» Task description: In how many lines of the records below does the word "last" appear? Reply with the number only.

» Edit difference data:
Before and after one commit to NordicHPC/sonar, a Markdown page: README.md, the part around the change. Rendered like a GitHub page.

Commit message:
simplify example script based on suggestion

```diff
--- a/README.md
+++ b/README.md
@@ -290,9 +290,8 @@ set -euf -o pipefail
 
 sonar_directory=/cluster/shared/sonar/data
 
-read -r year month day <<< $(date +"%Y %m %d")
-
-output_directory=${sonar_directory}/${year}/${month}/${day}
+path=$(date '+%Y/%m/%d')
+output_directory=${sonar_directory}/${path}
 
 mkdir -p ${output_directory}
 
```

...

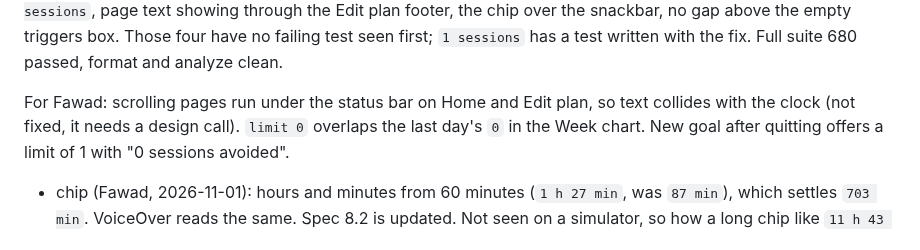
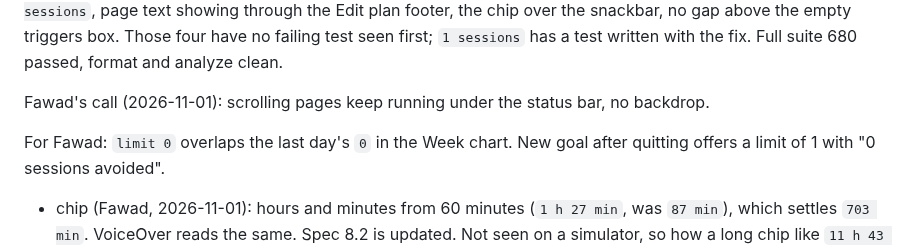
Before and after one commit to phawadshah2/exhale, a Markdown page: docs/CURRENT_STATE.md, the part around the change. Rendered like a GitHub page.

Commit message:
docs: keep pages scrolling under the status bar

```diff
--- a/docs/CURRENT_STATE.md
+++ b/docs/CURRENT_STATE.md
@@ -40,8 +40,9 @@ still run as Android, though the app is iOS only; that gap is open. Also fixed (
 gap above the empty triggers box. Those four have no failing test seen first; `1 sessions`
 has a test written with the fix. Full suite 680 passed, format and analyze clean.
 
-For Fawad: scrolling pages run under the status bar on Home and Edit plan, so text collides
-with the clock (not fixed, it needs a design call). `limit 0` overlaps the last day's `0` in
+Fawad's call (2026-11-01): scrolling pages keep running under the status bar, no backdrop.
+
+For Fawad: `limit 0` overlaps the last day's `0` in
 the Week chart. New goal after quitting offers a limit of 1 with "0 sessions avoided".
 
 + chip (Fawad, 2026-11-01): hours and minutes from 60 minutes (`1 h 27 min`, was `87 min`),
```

» Result for this task: 2